No word on when we might see Frost here in the States, but check out the teaser below and see what you think.

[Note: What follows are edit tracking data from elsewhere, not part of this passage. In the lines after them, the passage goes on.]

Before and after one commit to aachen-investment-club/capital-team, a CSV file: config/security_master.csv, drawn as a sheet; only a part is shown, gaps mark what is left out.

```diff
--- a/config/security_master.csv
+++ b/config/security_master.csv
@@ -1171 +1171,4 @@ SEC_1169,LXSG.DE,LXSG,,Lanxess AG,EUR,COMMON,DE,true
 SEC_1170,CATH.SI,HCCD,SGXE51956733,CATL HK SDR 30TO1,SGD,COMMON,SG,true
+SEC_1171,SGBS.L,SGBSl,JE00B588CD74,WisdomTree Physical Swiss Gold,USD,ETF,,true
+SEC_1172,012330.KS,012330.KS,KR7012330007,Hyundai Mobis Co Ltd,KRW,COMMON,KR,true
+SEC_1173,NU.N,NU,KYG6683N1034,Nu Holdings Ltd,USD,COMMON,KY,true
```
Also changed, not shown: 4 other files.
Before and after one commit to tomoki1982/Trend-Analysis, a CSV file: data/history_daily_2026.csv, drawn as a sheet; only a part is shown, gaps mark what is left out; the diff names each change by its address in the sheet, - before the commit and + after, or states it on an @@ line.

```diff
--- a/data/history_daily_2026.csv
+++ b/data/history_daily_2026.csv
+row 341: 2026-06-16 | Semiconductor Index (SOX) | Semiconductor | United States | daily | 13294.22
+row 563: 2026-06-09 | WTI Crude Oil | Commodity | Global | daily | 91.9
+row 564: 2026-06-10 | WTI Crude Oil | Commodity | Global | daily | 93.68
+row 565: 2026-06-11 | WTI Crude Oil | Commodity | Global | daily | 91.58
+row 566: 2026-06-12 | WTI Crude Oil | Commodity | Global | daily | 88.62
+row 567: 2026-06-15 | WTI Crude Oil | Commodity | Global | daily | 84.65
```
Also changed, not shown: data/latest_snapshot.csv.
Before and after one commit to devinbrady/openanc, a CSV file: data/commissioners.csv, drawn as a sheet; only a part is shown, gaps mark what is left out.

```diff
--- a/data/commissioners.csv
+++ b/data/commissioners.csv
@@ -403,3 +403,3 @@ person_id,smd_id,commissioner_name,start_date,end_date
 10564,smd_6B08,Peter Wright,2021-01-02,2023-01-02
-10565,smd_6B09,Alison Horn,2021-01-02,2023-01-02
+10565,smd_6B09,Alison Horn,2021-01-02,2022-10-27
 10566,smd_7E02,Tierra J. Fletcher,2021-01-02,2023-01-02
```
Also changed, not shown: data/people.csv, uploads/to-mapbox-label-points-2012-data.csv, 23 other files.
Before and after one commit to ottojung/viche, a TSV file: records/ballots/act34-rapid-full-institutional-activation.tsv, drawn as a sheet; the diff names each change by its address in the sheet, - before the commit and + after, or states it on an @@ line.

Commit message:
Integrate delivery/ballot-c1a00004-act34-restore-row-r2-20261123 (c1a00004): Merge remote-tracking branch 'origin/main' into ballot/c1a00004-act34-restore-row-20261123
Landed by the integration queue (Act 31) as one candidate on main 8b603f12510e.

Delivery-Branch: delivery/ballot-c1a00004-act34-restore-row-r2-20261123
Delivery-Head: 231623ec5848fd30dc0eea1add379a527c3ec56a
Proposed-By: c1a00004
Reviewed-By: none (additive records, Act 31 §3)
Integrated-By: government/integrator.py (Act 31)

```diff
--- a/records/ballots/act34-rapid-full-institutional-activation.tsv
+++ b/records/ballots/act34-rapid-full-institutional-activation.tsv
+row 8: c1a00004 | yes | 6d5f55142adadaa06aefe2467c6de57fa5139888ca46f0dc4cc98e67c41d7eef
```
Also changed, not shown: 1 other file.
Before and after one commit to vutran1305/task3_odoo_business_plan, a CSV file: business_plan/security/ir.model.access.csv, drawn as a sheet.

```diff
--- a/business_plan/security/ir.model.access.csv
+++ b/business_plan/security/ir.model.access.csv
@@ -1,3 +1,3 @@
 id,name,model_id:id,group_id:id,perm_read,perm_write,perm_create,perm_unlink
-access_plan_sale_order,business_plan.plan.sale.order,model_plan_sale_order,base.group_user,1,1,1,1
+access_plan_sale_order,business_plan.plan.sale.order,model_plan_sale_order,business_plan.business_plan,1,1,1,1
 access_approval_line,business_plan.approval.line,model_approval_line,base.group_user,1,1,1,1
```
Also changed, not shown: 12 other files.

Rondo Awards winners announced – After months of voting and consideration, the tenth annual Rondo Awards have been given out – and some of the winners may surprise you.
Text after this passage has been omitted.